Amelia the Brave

Originally published in the Herald Sun, Friday 15 April 2022 
Words by Brigid O’Connell 
Images by Alex Coppel

Amelia is spreading awareness about childhood cancer, even as she faces her own leukaemia battle, and its down and up days, with a superhero smile.

It’s a simple happy snap in the daycare playground. A three-year-old looks straight into the camera lens, her eyes crinkled with excitement.

Amelia’s perfectly white toddler teeth peek out from a wide, full-cheeked smile. Her waist-length brown hair has been tamed into two neat plaits. Perched atop play equipment, it is the epitome of childhood live-in-the-moment happiness.

But for the Nesci family, the photograph is so much more. It captures a moment in time, after which nothing would ever be the same.

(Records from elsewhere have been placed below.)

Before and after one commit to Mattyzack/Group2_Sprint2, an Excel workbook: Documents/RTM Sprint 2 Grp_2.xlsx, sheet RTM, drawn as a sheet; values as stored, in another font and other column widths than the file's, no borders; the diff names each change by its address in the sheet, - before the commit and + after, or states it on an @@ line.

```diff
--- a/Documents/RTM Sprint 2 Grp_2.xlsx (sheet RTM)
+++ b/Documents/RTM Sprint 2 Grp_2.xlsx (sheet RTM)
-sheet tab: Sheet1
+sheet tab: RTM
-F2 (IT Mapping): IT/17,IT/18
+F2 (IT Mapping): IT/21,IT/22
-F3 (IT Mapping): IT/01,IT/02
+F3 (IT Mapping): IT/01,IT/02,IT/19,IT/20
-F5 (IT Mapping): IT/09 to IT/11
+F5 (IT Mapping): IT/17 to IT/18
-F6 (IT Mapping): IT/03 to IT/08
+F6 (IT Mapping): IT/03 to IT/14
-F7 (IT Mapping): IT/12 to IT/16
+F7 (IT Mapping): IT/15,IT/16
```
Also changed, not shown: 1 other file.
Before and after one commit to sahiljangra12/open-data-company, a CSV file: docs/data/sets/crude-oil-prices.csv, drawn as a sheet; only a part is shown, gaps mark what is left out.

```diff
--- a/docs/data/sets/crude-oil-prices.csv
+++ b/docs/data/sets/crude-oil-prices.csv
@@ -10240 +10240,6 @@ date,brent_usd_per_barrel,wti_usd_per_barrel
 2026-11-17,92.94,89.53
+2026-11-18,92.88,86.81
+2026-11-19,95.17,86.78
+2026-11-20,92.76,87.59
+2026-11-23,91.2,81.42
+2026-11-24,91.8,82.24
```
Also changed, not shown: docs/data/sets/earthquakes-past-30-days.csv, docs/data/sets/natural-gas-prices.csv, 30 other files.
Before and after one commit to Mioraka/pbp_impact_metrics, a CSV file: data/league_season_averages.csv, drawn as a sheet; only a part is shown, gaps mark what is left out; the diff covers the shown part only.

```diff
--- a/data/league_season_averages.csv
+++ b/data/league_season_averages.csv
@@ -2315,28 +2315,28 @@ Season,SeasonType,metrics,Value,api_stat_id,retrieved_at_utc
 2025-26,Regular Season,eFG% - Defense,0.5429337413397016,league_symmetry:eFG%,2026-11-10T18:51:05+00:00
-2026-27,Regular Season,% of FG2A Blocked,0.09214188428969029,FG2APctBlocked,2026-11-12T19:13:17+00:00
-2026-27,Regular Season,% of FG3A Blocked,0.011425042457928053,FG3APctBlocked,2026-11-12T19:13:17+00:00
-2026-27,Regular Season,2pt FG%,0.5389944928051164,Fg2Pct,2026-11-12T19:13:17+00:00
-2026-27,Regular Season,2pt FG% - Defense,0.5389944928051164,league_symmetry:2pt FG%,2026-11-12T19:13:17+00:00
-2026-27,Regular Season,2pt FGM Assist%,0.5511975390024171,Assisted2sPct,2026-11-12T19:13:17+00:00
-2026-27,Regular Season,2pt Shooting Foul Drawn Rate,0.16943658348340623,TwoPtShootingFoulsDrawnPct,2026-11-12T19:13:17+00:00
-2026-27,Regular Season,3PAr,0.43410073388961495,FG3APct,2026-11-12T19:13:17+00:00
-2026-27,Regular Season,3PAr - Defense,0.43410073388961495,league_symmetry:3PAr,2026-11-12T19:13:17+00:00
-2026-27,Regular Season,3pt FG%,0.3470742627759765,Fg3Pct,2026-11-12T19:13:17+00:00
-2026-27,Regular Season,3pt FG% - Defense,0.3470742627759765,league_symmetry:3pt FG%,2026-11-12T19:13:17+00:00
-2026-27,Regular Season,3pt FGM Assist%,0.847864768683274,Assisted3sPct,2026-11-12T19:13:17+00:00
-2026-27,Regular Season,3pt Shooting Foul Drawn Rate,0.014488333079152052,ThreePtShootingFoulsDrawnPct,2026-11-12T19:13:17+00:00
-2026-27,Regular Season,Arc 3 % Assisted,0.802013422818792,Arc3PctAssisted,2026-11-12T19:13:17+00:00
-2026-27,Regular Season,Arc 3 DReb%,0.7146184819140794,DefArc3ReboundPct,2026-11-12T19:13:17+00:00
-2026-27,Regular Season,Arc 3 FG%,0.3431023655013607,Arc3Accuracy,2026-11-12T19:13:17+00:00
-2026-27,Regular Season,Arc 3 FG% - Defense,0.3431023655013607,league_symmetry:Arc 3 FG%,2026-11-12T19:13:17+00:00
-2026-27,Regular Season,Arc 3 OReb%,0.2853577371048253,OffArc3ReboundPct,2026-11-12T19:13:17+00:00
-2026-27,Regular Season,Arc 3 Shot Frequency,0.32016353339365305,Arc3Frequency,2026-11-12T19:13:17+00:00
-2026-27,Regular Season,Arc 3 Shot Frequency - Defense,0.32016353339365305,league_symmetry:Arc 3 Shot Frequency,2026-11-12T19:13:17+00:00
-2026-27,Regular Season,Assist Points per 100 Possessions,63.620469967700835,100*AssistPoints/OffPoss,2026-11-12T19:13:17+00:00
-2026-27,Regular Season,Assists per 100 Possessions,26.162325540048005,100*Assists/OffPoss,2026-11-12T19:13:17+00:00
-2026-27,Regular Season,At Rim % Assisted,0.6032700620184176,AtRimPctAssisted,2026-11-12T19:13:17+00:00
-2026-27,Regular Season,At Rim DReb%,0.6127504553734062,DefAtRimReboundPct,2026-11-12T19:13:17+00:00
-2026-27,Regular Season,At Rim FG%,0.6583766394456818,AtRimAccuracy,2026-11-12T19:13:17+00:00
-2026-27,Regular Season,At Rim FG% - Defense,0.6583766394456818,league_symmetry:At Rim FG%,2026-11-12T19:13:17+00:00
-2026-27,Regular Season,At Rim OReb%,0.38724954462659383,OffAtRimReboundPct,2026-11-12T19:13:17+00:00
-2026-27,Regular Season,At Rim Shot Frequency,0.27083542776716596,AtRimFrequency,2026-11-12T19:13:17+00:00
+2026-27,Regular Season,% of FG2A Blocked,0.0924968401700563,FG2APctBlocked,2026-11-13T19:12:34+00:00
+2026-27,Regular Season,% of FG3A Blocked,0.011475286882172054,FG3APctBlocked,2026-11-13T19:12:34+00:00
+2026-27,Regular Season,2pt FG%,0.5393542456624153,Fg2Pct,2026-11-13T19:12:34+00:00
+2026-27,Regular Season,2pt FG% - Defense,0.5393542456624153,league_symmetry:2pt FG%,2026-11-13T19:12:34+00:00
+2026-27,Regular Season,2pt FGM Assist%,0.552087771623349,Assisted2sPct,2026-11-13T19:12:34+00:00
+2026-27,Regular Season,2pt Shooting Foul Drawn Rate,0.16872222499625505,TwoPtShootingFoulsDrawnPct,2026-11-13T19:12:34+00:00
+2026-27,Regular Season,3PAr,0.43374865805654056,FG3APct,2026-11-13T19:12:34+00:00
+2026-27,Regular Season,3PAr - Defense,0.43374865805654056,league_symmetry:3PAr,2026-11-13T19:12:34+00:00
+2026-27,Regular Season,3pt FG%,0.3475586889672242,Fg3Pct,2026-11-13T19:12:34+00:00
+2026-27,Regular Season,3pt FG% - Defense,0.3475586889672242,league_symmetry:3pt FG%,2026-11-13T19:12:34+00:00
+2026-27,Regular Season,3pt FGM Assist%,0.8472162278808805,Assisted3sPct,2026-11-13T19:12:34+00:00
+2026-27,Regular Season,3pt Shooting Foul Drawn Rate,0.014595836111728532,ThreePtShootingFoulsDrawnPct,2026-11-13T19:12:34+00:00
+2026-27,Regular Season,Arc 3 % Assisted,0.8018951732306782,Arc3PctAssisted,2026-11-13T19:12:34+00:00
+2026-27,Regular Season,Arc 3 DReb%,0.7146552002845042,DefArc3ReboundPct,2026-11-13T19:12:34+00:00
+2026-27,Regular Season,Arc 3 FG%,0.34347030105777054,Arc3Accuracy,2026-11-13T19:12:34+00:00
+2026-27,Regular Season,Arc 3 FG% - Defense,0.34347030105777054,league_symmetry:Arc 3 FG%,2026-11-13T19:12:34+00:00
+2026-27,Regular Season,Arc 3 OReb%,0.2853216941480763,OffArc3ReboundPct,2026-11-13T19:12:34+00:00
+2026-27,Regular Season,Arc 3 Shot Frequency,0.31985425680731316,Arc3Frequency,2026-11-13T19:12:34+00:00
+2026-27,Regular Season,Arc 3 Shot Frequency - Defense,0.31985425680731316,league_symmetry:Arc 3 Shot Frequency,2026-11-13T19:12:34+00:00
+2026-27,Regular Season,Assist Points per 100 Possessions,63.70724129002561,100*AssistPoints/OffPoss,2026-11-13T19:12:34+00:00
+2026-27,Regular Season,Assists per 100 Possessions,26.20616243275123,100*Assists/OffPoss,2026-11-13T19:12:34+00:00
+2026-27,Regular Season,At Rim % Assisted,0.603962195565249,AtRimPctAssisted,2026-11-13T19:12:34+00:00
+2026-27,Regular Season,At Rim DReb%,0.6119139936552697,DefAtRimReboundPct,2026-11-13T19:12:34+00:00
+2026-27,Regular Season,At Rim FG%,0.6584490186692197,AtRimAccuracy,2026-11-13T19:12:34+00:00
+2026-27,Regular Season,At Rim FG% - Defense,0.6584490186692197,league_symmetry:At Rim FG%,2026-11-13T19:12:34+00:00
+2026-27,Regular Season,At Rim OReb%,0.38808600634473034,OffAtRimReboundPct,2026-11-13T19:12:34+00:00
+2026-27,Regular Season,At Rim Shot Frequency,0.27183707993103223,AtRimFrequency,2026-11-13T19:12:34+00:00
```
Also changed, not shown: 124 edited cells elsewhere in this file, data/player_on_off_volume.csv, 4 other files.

Following this photo (right), Amelia suffered a month-long health deterioration and merry-go-round of doctors visits. What started as a suspected lingering daycare cold, ended 25 days later with her being carried – passed out – into the emergency department of The Royal Children’s Hospital.

Image credit: Aver and Line Photography.

She was then diagnosed with acute lymphoblastic leukaemia.

But instead of being a heartbreaking photo of good times and what might have been for parents Nadia and Anthony, the image of their darling daughter and second youngest child has instead been transformed into a positive project – children’s book Amelia the Brave.

This cartoon alter-ego has one mission; to give a child-friendly and gentle look into the world of childhood leukaemia.

Nadia’s original idea was to write a book and print one copy at Officeworks to help explain to Amelia’s daycare and kindergarten friends why she had suddenly disappeared.

More than 500 copies later and a second print run, plus the family’s fundraising efforts, will see them soon top $20,000 in donations to the Good Friday Appeal.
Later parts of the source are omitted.